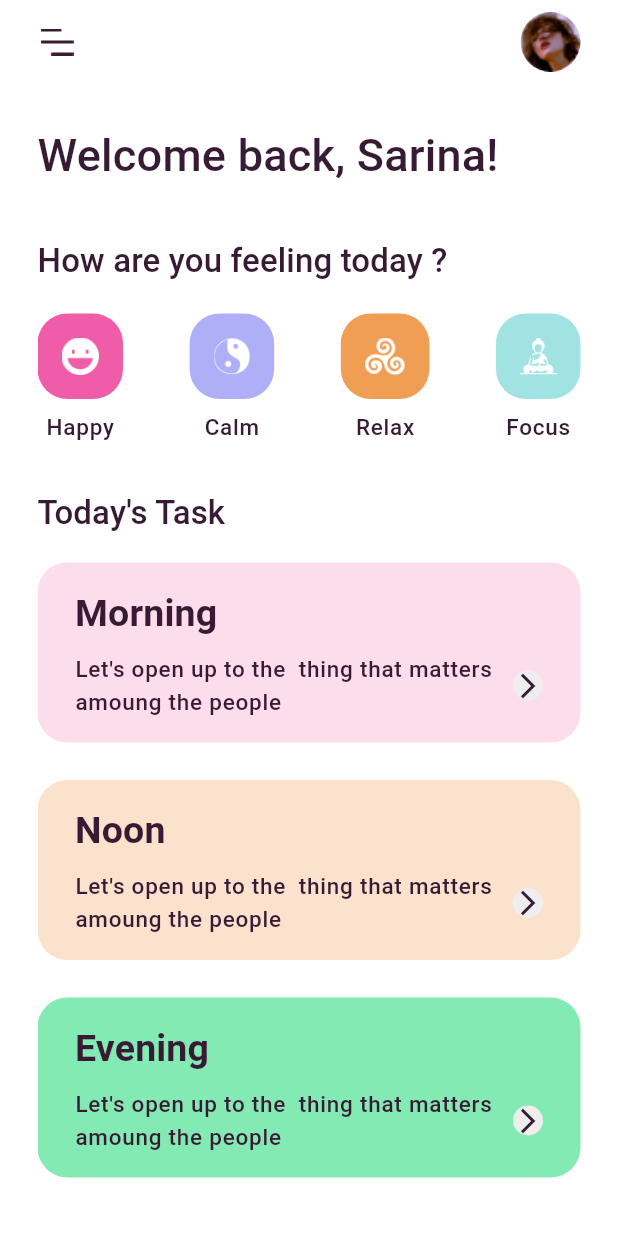
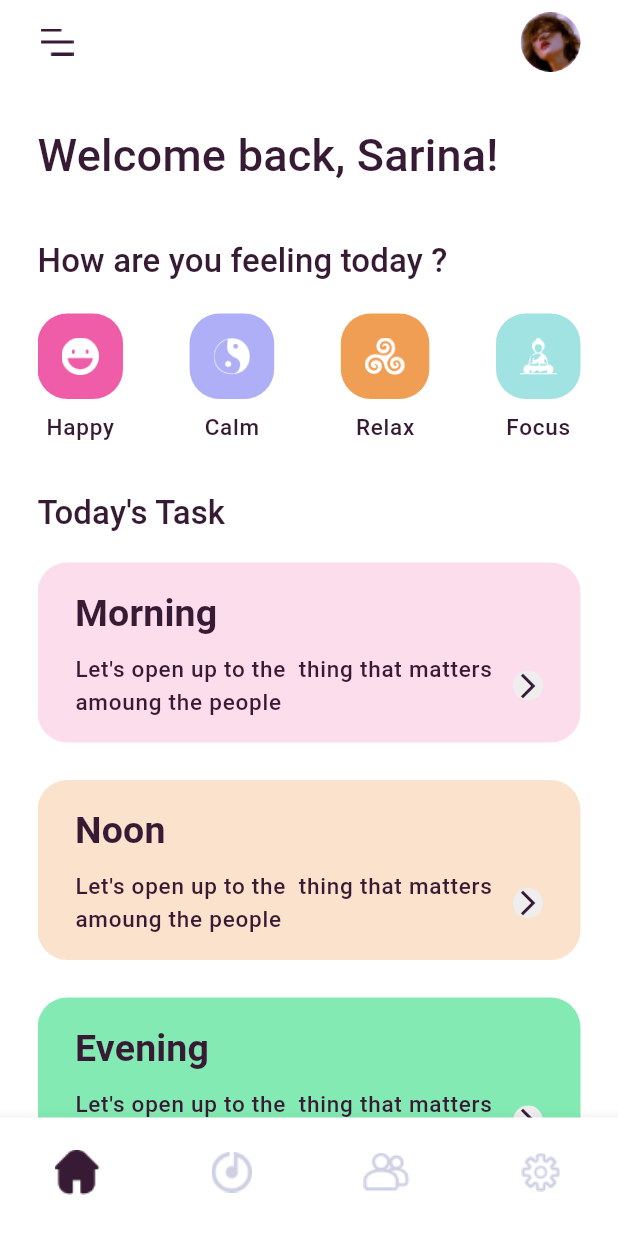
Before and after one commit to rhromets/mental_health_course, a Flutter app: the screen it shows after launch, on a phone screen of 412 x 824 dp. Run offline on Flutter 3.47's test engine with Material 3 defaults, Android fonts, the light colour scheme and no system bars; our stand-ins replace flutter_bloc, google_fonts.

Commit message:
feat: add bottom navigation bar

```diff
--- /dev/null
+++ b/devtools_options.yaml
@@ -0,0 +1,3 @@
+description: This file stores settings for Dart & Flutter DevTools.
+documentation: https://docs.flutter.dev/tools/devtools/extensions#configure-extension-enablement-states
+extensions:
--- a/lib/main.dart
+++ b/lib/main.dart
@@ -1,6 +1,8 @@
 import 'package:flutter/material.dart';
+import 'package:flutter_bloc/flutter_bloc.dart';
 import 'package:mental_health_course/theme/theme.dart';
-import 'package:mental_health_course/views/meditation/meditation_screen.dart';
+import 'package:mental_health_course/views/home_screen/home_screen.dart';
+import 'package:mental_health_course/widgets/bottom_nav_bar/bloc/navigation_bloc.dart';
 
 void main() {
   runApp(const MyApp());
@@ -11,11 +13,18 @@ class MyApp extends StatelessWidget {
 
   @override
   Widget build(BuildContext context) {
-    return MaterialApp(
-      title: 'Mental Health App',
-      debugShowCheckedModeBanner: false,
-      theme: AppTheme.lightheme,
-      home: const MeditationScreen(),
+    return MultiBlocProvider(
+      providers: [
+        BlocProvider(
+          create: (context) => NavigationBloc(),
+        ),
+      ],
+      child: MaterialApp(
+        title: 'Mental Health App',
+        debugShowCheckedModeBanner: false,
+        theme: AppTheme.lightheme,
+        home: HomeScreen(),
+      ),
     );
   }
 }
--- a/lib/theme/theme.dart
+++ b/lib/theme/theme.dart
@@ -30,12 +30,21 @@ class AppTheme {
   static ThemeData get lightheme {
     return ThemeData(
       useMaterial3: true,
-      primaryColor: const Color(0xFFAEAFF7),
+      primaryColor: const Color(0xFFCDD0E3),
       focusColor: const Color(0xFF371B34),
       appBarTheme: const AppBarTheme(
         backgroundColor: Colors.white,
       ),
       scaffoldBackgroundColor: Colors.white,
+      bottomNavigationBarTheme: const BottomNavigationBarThemeData(
+        type: BottomNavigationBarType.fixed,
+        backgroundColor: Colors.white,
+        showUnselectedLabels: false,
+        showSelectedLabels: false,
+        enableFeedback: false,
+      ),
+      splashFactory: NoSplash.splashFactory,
+      highlightColor: Colors.transparent,
       textTheme: TextTheme(
         bodySmall: GoogleFonts.alegreyaSans(
           fontSize: FontSizes.small,
--- /dev/null
+++ b/lib/views/home_screen/home_screen.dart
@@ -0,0 +1,96 @@
+import 'package:flutter/material.dart';
+import 'package:flutter_bloc/flutter_bloc.dart';
+import 'package:mental_health_course/views/meditation/meditation_screen.dart';
+import 'package:mental_health_course/widgets/bottom_nav_bar/bloc/navigation_bloc.dart';
+import 'package:mental_health_course/widgets/bottom_nav_bar/bloc/navigation_state.dart';
+import 'package:mental_health_course/widgets/bottom_nav_bar/bottom_nav_bar.dart';
+
+class HomeScreen extends StatelessWidget {
+  HomeScreen({super.key});
+
+  final List<Widget> pages = [
+    const MeditationScreen(),
+    const Scaffold(
+      body: Center(child: Text('Navigation screen 2')),
+    ),
+    const Scaffold(
+      body: Center(child: Text('Navigation screen 3')),
+    ),
+    const Scaffold(
+      body: Center(child: Text('Navigation screen 4')),
+    ),
+  ];
+
+  BottomNavigationBarItem createBottomNavItem({
+    required String assetName,
+    required String activeAssetName,
+    required bool isActive,
+    required BuildContext context,
+  }) {
+    if (isActive) {
+      assetName = activeAssetName;
+    }
+    return BottomNavigationBarItem(
+      icon: Image.asset(
+        assetName,
+        height: 45,
+      ),
+      label: '',
+      backgroundColor: Colors.white,
+    );
+  }
+
+  @override
+  Widget build(BuildContext context) {
+    return Scaffold(
+      body: BlocBuilder<NavigationBloc, NavigationState>(
+        builder: (context, state) {
+          if (state is NavigationChangedState) {
+            return pages[state.index];
+          }
+          return pages[0];
+        },
+      ),
+      bottomNavigationBar: BlocBuilder<NavigationBloc, NavigationState>(
+        builder: (context, state) {
+          int currentIndex = 0;
+          if (state is NavigationChangedState) {
+            currentIndex = state.index;
+          }
+
+          final List<BottomNavigationBarItem> bottomNavItems = [
+            createBottomNavItem(
+              assetName: 'assets/images/home-nav-icon.png',
+              activeAssetName: 'assets/images/home-active-nav-icon.png',
+              context: context,
+              isActive: currentIndex == 0,
+            ),
+            createBottomNavItem(
+              assetName: 'assets/images/sound-nav-icon.png',
+              activeAssetName: 'assets/images/sound-active-nav-icon.png',
+              context: context,
+              isActive: currentIndex == 1,
+            ),
+            createBottomNavItem(
+              assetName: 'assets/images/persons-nav-icon.png',
+              activeAssetName: 'assets/images/persons-active-nav-icon.png',
+              context: context,
+              isActive: currentIndex == 2,
+            ),
+            createBottomNavItem(
+              assetName: 'assets/images/settings-nav-icon.png',
+              activeAssetName: 'assets/images/settings-active-nav-icon.png',
+              context: context,
+              isActive: currentIndex == 3,
+            ),
+          ];
+
+          return BottomNavBar(
+            items: bottomNavItems,
+            currentIndex: currentIndex,
+          );
+        },
+      ),
+    );
+  }
+}
--- a/lib/views/meditation/meditation_screen.dart
+++ b/lib/views/meditation/meditation_screen.dart
@@ -23,7 +23,11 @@ class MeditationScreen extends StatelessWidget {
         ],
       ),
       body: Padding(
-        padding: const EdgeInsets.all(25),
+        padding: const EdgeInsets.only(
+          top: 25,
+          right: 25,
+          left: 25,
+        ),
         child: SingleChildScrollView(
           child: Column(
             crossAxisAlignment: CrossAxisAlignment.start,
--- /dev/null
+++ b/lib/widgets/bottom_nav_bar/bloc/navigation_bloc.dart
@@ -0,0 +1,11 @@
+import 'package:flutter_bloc/flutter_bloc.dart';
+import 'package:mental_health_course/widgets/bottom_nav_bar/bloc/navigation_event.dart';
+import 'package:mental_health_course/widgets/bottom_nav_bar/bloc/navigation_state.dart';
+
+class NavigationBloc extends Bloc<NavigationEvent, NavigationState> {
+  NavigationBloc() : super(NavigationChangedState(index: 0)) {
+    on<NavigateToEvent>((event, emit) {
+      emit(NavigationChangedState(index: event.index));
+    });
+  }
+}
--- /dev/null
+++ b/lib/widgets/bottom_nav_bar/bloc/navigation_event.dart
@@ -0,0 +1,6 @@
+abstract class NavigationEvent {}
+
+class NavigateToEvent extends NavigationEvent {
+  final int index;
+  NavigateToEvent({required this.index});
+}
--- /dev/null
+++ b/lib/widgets/bottom_nav_bar/bloc/navigation_state.dart
@@ -0,0 +1,8 @@
+abstract class NavigationState {}
+
+class NavigationChangedState extends NavigationState {
+  final int index;
+  NavigationChangedState({
+    required this.index,
+  });
+}
--- /dev/null
+++ b/lib/widgets/bottom_nav_bar/bottom_nav_bar.dart
@@ -0,0 +1,28 @@
+import 'package:flutter/material.dart';
+import 'package:flutter_bloc/flutter_bloc.dart';
+import 'package:mental_health_course/widgets/bottom_nav_bar/bloc/navigation_bloc.dart';
+import 'package:mental_health_course/widgets/bottom_nav_bar/bloc/navigation_event.dart';
+
+class BottomNavBar extends StatelessWidget {
+  final List<BottomNavigationBarItem> items;
+  final int currentIndex;
+
+  const BottomNavBar({
+    super.key,
+    required this.items,
+    required this.currentIndex,
+  });
+
+  @override
+  Widget build(BuildContext context) {
+    return BottomNavigationBar(
+      items: items,
+      currentIndex: currentIndex,
+      onTap: (index) {
+        context.read<NavigationBloc>().add(
+              NavigateToEvent(index: index),
+            );
+      },
+    );
+  }
+}
--- a/pubspec.yaml
+++ b/pubspec.yaml
@@ -14,6 +14,7 @@ dependencies:
 
   cupertino_icons: ^1.0.8
   google_fonts: ^6.2.1
+  flutter_bloc: ^8.1.6
 
 dev_dependencies:
   flutter_test:
@@ -27,4 +28,3 @@ flutter:
 
   assets:
     - assets/images/
-  #   - images/a_dot_ham.jpeg
```
Also changed, not shown: assets/images/home-active-nav-icon.png (added), assets/images/home-nav-icon.png (added), assets/images/persons-active-nav-icon.png (added), assets/images/persons-nav-icon.png (added), assets/images/settings-active-nav-icon.png (added), assets/images/settings-nav-icon.png (added), assets/images/sound-active-nav-icon.png (added), assets/images/sound-nav-icon.png (added), pubspec.lock.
::::
Provide only the count of lines within the entries above that include the string "required".

▶ _Output of the task_
8